This chart says it all: “Excluding the mega rallies, the latest [US dollar] rally has been bigger than average.”
The thesis this chart is advancing is that the current US dollar rally has gotten too extended and is due for a pullback. The reason it’s due for a pullback is because the rally has been bigger than average. And this is just an average rally.
The chart’s title advances a somewhat specious argument. HSBC note makes a stronger argument.
Here is HSBC rejecting the notion that this time is different:

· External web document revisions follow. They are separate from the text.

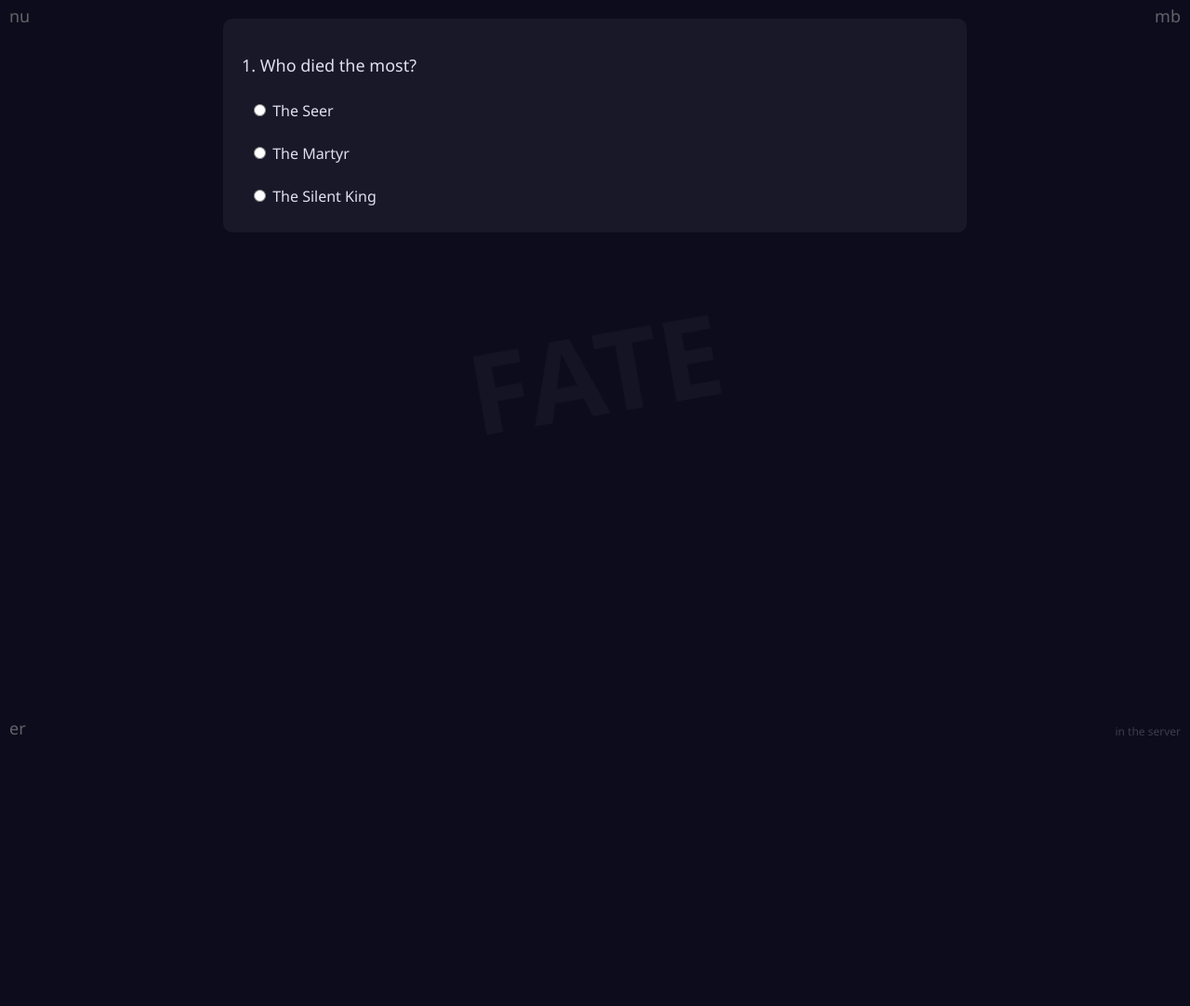
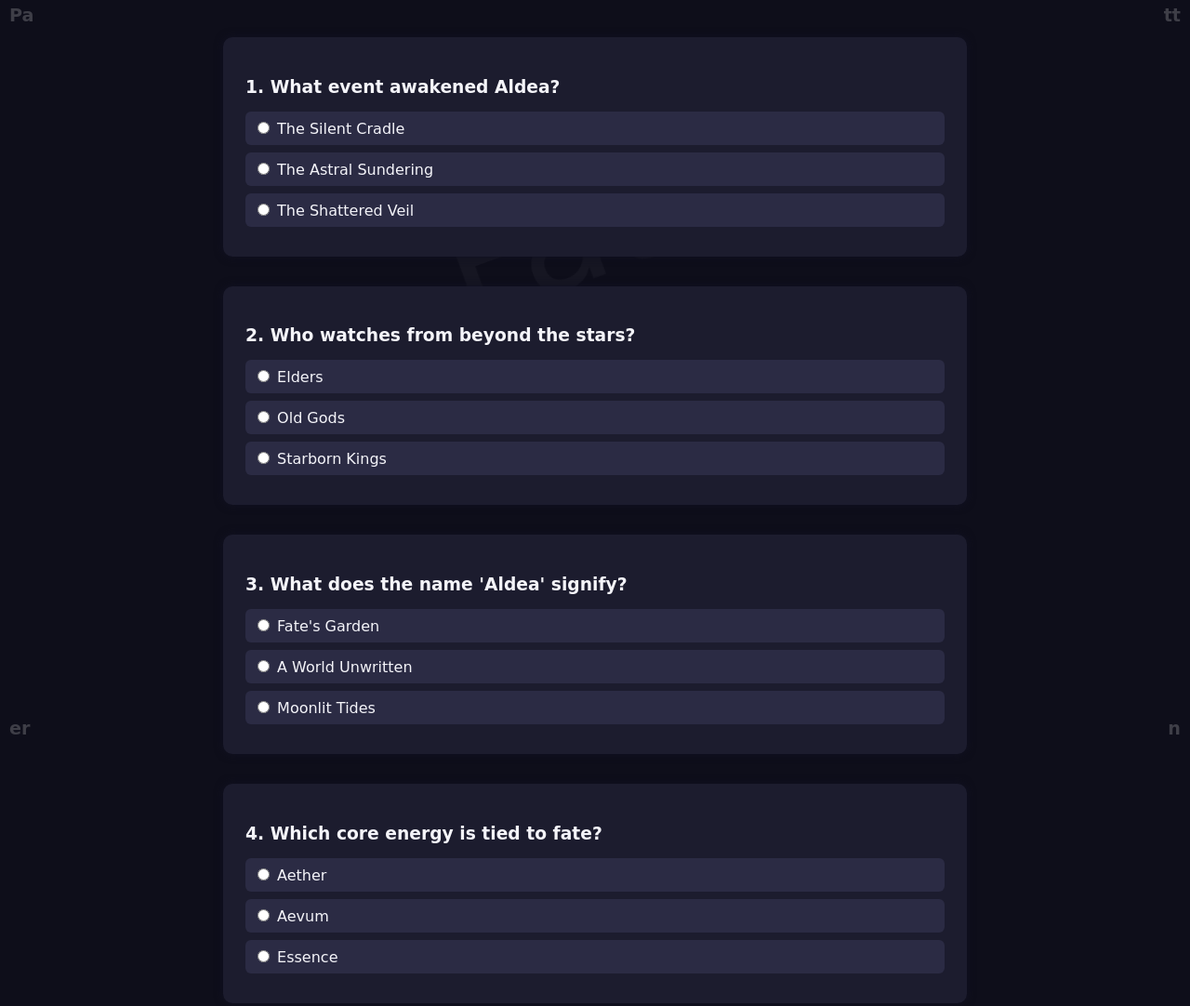
Before and after one commit to Al1m01/SmFH, a plain HTML site: page index.html in a window 1280 px wide. Shown: the top 1082 px of the page at 93% size. Before the commit the page ends 800 px from the top, so only its background shows below. Drawn offline with Linux system fonts and the light colour scheme; a web font is replaced by a local one.

Commit message:
Update index.html

```diff
--- a/index.html
+++ b/index.html
@@ -1,184 +1,202 @@
 <!DOCTYPE html>
 <html lang="en">
 <head>
-  <meta charset="UTF-8">
-  <meta name="viewport" content="width=device-width, initial-scale=1.0">
-  <title>Aldea Quiz</title>
+  <meta charset="UTF-8" />
+  <meta name="viewport" content="width=device-width, initial-scale=1.0" />
+  <title>Aldean Lore Quiz</title>
+  <link href="https://fonts.googleapis.com/css2?family=Unbounded:wght@400;700&display=swap" rel="stylesheet">
   <style>
     body {
-      font-family: 'Segoe UI', sans-serif;
-      background-color: #0c0c1d;
-      color: #e0e0f0;
-      margin: 0;
-      padding: 0;
+      font-family: 'Unbounded', cursive;
+      background: #0e0e1a;
+      color: #f4f4f9;
+      padding: 2rem;
+      position: relative;
       overflow-x: hidden;
     }
-    h1 {
-      text-align: center;
-      margin-top: 50px;
-    }
-    .quiz-container {
-      max-width: 800px;
-      margin: 0 auto;
-      padding: 20px;
-    }
-    .question {
-      background: rgba(255, 255, 255, 0.05);
-      padding: 20px;
-      border-radius: 10px;
-      margin-bottom: 15px;
-      position: relative;
-    }
-    .question p {
-      font-size: 18px;
-    }
-    .options label {
-      display: block;
-      margin-top: 8px;
-      cursor: pointer;
-      padding: 8px;
-      border-radius: 6px;
-      transition: background-color 0.3s ease;
-    }
-    .options label:hover {
-      background-color: #444475;
-    }
-    .result {
-      display: none;
-      text-align: center;
-      font-size: 24px;
-      color: #6efc6e;
-      margin-top: 30px;
-    }
-    .corner-text {
+
+    .background-text {
       position: fixed;
-      font-size: 18px;
-      color: #888;
-      opacity: 0.7;
-      pointer-events: none;
-      z-index: 999;
-    }
-    .top-left { top: 5px; left: 10px; content: "nu"; }
-    .top-right { top: 5px; right: 10px; content: "mb"; }
-    .bottom-left { bottom: 5px; left: 10px; content: "er"; }
-    .bottom-right { bottom: 5px; right: 10px; content: ""; }
-
-    .curved-fate {
-      position: fixed;
-      top: 50%;
+      top: 30%;
       left: 50%;
-      transform: translate(-50%, -50%) rotate(-10deg);
-      font-size: 120px;
-      font-weight: bold;
+      transform: translate(-50%, -50%) rotate(-20deg);
+      font-size: 10rem;
       color: rgba(255, 255, 255, 0.03);
       pointer-events: none;
-      white-space: nowrap;
-      user-select: none;
+      z-index: 0;
     }
 
-    .hint { font-size: 12px; opacity: 0.4; }
+    .corner-hint {
+      position: fixed;
+      font-size: 1.2rem;
+      font-weight: bold;
+      color: #ffffff33;
+      z-index: 2;
+      animation: pulse 2s infinite;
+    }
+    .corner-hint.pa { top: 5px; left: 10px; }
+    .corner-hint.tt { top: 5px; right: 10px; }
+    .corner-hint.er { bottom: 5px; left: 10px; }
+    .corner-hint.n { bottom: 5px; right: 10px; }
 
-    .secret-hover {
-      position: absolute;
+    @keyframes pulse {
+      0%, 100% { opacity: 0.4; }
+      50% { opacity: 1; }
+    }
+
+    .quiz-container {
+      position: relative;
+      z-index: 1;
+      max-width: 800px;
+      margin: auto;
+    }
+
+    .question {
+      margin-bottom: 2rem;
+      background: #1c1c2e;
+      padding: 1.5rem;
+      border-radius: 10px;
+      box-shadow: 0 0 10px #111122;
+    }
+
+    .question h3 {
+      margin-bottom: 1rem;
+    }
+
+    .question label {
+      display: block;
+      padding: 0.5rem;
+      margin-bottom: 0.5rem;
+      background: #2b2b44;
+      border-radius: 6px;
+      transition: background 0.3s ease;
+      cursor: pointer;
+    }
+
+    .question label:hover {
+      background: #3c3c5c;
+    }
+
+    .submit-btn {
+      padding: 1rem 2rem;
+      background: #6a4df4;
+      color: white;
+      border: none;
+      border-radius: 10px;
+      cursor: pointer;
+      font-size: 1.2rem;
+      margin-top: 1rem;
+    }
+
+    .submit-btn:hover {
+      background: #5a3de4;
+    }
+
+    .confetti {
+      position: fixed;
       top: 0;
       left: 0;
-      height: 100%;
-      width: 100%;
-      pointer-events: auto;
-    }
-
-    .hidden-answer {
-      display: none;
-      font-size: 16px;
-      color: #ff69b4;
-      padding-top: 8px;
-    }
-
-    .secret-hover:hover + .hidden-answer {
-      display: block;
+      width: 100vw;
+      height: 100vh;
+      pointer-events: none;
+      z-index: 9999;
     }
   </style>
 </head>
 <body>
-  <div class="curved-fate">FATE</div>
-  <div class="corner-text top-left">nu</div>
-  <div class="corner-text top-right">mb</div>
-  <div class="corner-text bottom-left">er</div>
-  <div class="corner-text bottom-right hint">in the server</div>
-  <div class="quiz-container" id="quiz"></div>
-  <div class="result" id="result"></div>
+  <div class="background-text">Fate</div>
+  <div class="corner-hint pa">Pa</div>
+  <div class="corner-hint tt">tt</div>
+  <div class="corner-hint er">er</div>
+  <div class="corner-hint n">n</div>
+  <div class="quiz-container">
+    <form id="quiz-form"></form>
+    <button class="submit-btn" onclick="submitQuiz()">Submit Quiz</button>
+  </div>
+  <canvas id="confettiCanvas" class="confetti"></canvas>
 
   <script>
     const questions = [
-      {
-        question: "Who died the most?",
-        options: ["The Seer", "The Martyr", "The Silent King"],
-        answer: 1,
-        extra: `<div class='secret-hover'></div><div class='hidden-answer'>Combination: infinity</div>`
-      },
-      // ... (Continue including your 60+ questions here)
+      { q: "What event awakened Aldea?", options: ["The Silent Cradle", "The Astral Sundering", "The Shattered Veil"], answer: 2 },
+      { q: "Who watches from beyond the stars?", options: ["Elders", "Old Gods", "Starborn Kings"], answer: 1 },
+      { q: "What does the name 'Aldea' signify?", options: ["Fate's Garden", "A World Unwritten", "Moonlit Tides"], answer: 1 },
+      { q: "Which core energy is tied to fate?", options: ["Aether", "Aevum", "Essence"], answer: 1 },
+      { q: "What does Aevum oppose?", options: ["Time", "Fate", "Power"], answer: 2 },
+      { q: "How many kingdoms stood in ancient Aldea?", options: ["Four", "Six", "Seven"], answer: 1 },
+      { q: "Who is the Moon-Mother goddess of Velvraeth?", options: ["Elowyn", "Nyssara", "Kyrala"], answer: 1 },
+      { q: "What kingdom is tied to resilience and fire?", options: ["Velvraeth", "Kyrethorne", "Lunareth"], answer: 2 },
+      { q: "Which energy don't coexist with Aether?", options: ["Mana", "Aevum", "Astral Essence"], answer: 1 },
+      { q: "What is Aevum powered by?", options: ["Will and Might", "Imagination and Comprehension", "Destiny and Order"], answer: 2 },
+      { q: "What trait disconnects one from fate?", options: ["Star Numb", "Fate Cursed", "Time Echoed"], answer: 1 },
+      { q: "Which kingdom fell to volcanic fire?", options: ["Lunareth", "Kyrethorne", "Velvraeth"], answer: 2 },
+      { q: "Which player trait makes flames attracted?", options: ["Child of Ash", "Heir of Ember", "Firebound"], answer: 1 },
+      { q: "What is the Silver Seflection?", options: ["Lunar ritual", "Sword art", "Moonlight relic"], answer: 1 },
+      { q: "What is the Dreamstone tied to?", options: ["Council power", "Hidden history", "Sun prophecy"], answer: 2 },
+      { q: "Where is the Illusion City?", options: ["Kyrethorne", "Lunareth", "Velvraeth"], answer: 2 },
+      { q: "What happens during Aether Overflow?", options: ["Hallucination", "Metaphysical exploration", "Loss of fate"], answer: 2 },
+
+      { q: "Who sustains the player in Overflow?", options: ["The Archons", "Artifact power", "Starborn Queen"], answer: 1 },
+      { q: "What is the Flameforge known for?", options: ["Runic binding", "Volcanic crafting", "Soul-weaving"], answer: 2 },
+      { q: "How many on Lunareth's council?", options: ["Five", "Seven", "Nine"], answer: 3 },
+      { q: "What is the Null Bloom?", options: ["A plague", "A metaphysical collapse", "A moon festival"], answer: 2 },
+      { q: "Which culture worships the moon?", options: ["Velvraeth", "Kyrethorne", "Lunareth"], answer: 1 },
+      { q: "What alters mirror reflections?", options: ["Aether", "Aevum", "Astral Glass"], answer: 2 },
+      { q: "What breaks fate's structure?", options: ["Starfall", "Aevum", "Temporal breach"], answer: 2 },
+      { q: "Who is Nyleth?", options: ["Moon-mother", "Guide in Null Bloom", "Fatebound Judge"], answer: 2 },
+      { q: "What trait causes time loops?", options: ["Fated by Time", "Child of Echoes", "Loopwalker"], answer: 1 },
+      { q: "What entity is the Heart of Ash?", options: ["Volcanic relic", "Soul of the land", "Ancient dragon"], answer: 1 },
+      { q: "What energy opposes fate?", options: ["Aether", "Aevum", "Essence"], answer: 2 },
+      { q: "What defines Lunareth architecture?", options: ["Crystals and illusions", "Ashstone and glass", "Marble and shadow"], answer: 1 },
+      { q: "What defines a Nullborne?", options: ["Fated from birth", "Born outside fate", "Soul-forged warrior"], answer: 1 },
+      { q: "What is the Black Sun?", options: ["Fallen star", "Inverted fate", "Moon twin"], answer: 1 }
     ];
 
-    const quizContainer = document.getElementById("quiz");
-    const resultContainer = document.getElementById("result");
-    let answers = [];
+    function submitQuiz() {
+      const form = document.getElementById("quiz-form");
+      let pattern = [];
+      questions.forEach((question, i) => {
+        const selected = form[`q${i}`].value;
+        const isCorrect = parseInt(selected) === question.answer;
+        pattern.push(isCorrect);
+      });
 
-    function buildQuiz() {
-      questions.forEach((q, index) => {
-        const questionDiv = document.createElement("div");
-        questionDiv.className = "question";
-
-        const questionText = document.createElement("p");
-        questionText.innerText = `${index + 1}. ${q.question}`;
-        questionDiv.appendChild(questionText);
-
-        const optionsDiv = document.createElement("div");
-        optionsDiv.className = "options";
-
-        q.options.forEach((opt, i) => {
-          const label = document.createElement("label");
-          const input = document.createElement("input");
-          input.type = "radio";
-          input.name = `question${index}`;
-          input.value = i;
-          input.addEventListener("change", () => {
-            answers[index] = parseInt(input.value);
-            checkPattern();
-          });
-          label.appendChild(input);
-          label.appendChild(document.createTextNode(" " + opt));
-          optionsDiv.appendChild(label);
-        });
-
-        questionDiv.appendChild(optionsDiv);
-
-        if (q.extra) {
-          const wrapper = document.createElement("div");
-          wrapper.innerHTML = q.extra;
-          questionDiv.appendChild(wrapper);
-        }
-
-        quizContainer.appendChild(questionDiv);
-      });
-    }
-
-    function checkPattern() {
-      const truth = questions.map((q, i) => answers[i] === q.answer ? "R" : "W");
-      for (let i = 0; i < truth.length - 2; i++) {
-        if (truth[i] === "R" && truth[i + 1] === "W" && truth[i + 2] === "W") {
-          triggerConfetti();
+      // Check for correct-wrong-wrong pattern
+      for (let i = 0; i < pattern.length - 2; i++) {
+        if (pattern[i] === true && pattern[i + 1] === false && pattern[i + 2] === false) {
+          launchConfetti();
           break;
         }
       }
     }
 
-    function triggerConfetti() {
-      resultContainer.style.display = "block";
-      resultContainer.textContent = "🌟 Fate Will Bless You Soon 🌟";
-      // optional: trigger confetti animation library here
+    function renderQuestions() {
+      const form = document.getElementById("quiz-form");
+      questions.forEach((question, index) => {
+        const qDiv = document.createElement("div");
+        qDiv.className = "question";
+        const h3 = document.createElement("h3");
+        h3.innerText = `${index + 1}. ${question.q}`;
+        qDiv.appendChild(h3);
+        question.options.forEach((opt, i) => {
+          const label = document.createElement("label");
+          const input = document.createElement("input");
+          input.type = "radio";
+          input.name = `q${index}`;
+          input.value = i;
+          label.appendChild(input);
+          label.appendChild(document.createTextNode(" " + opt));
+          qDiv.appendChild(label);
+        });
+        form.appendChild(qDiv);
+      });
     }
 
-    buildQuiz();
+    function launchConfetti() {
+      alert("🌟 Fate Will Bless You Soon 🌟");
+      // Confetti placeholder — you can add JS library if needed
+    }
+
+    renderQuestions();
   </script>
 </body>
 </html>
```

The current USD bull run has already exceeded this historic average. Since June 2014, the rise has been over 25%. Arguably, one could take the starting point as the low in April 2011, in which case the gain is just shy of 40%. In either case, we have seen a USD rally which is greater than the average seen since the early 1970s. This is already a “big” USD rally.
But some may argue that this should be an outsized rally as USD strength is largely the mirror to unconventional and unprecedented monetary easing elsewhere, and so history cannot be used as a gauge. We disagree. After all, the US has been through the QE process. Chart 2 again shows the DXY index but this time the shaded areas are the three periods of QE in the US. It shows the USD fell roughly 20% during QE1, and another 20% in anticipation of and during QE2. It was largely flat during QE3. So the shifts in the JPY (-35%) and the EUR (-25%) driven by their QE strategies are already greater than witnessed in the US.
The firm additionally argues that the divergence of monetary policy around the globe — tighter in the US, looser just about everywhere else — is already priced in to the dollar and the currency markets more broadly.
HSBC adds: “If monetary policy divergence is so well known by the markets and therefore largely priced in, the hunt should be on for other factors that could determine the next stage in the USD story. We believe a number of these argue against additional USD strength.”
In response, the firm lays out five quick bullets on why the rally is done:
- The cycle is surprisingly EUR-USD bullish
- US tolerance for USD strength has its limits
- Valuations show the USD is ‘rich’
- USD bullishness ahs become all-pervasive
- The USD weakens in the early months of a Fed-hike cycle
On Wednesday following the Fed’s latest policy announcement, the dollar got crushed. On Thursday, the dollar had recovered almost all of its losses.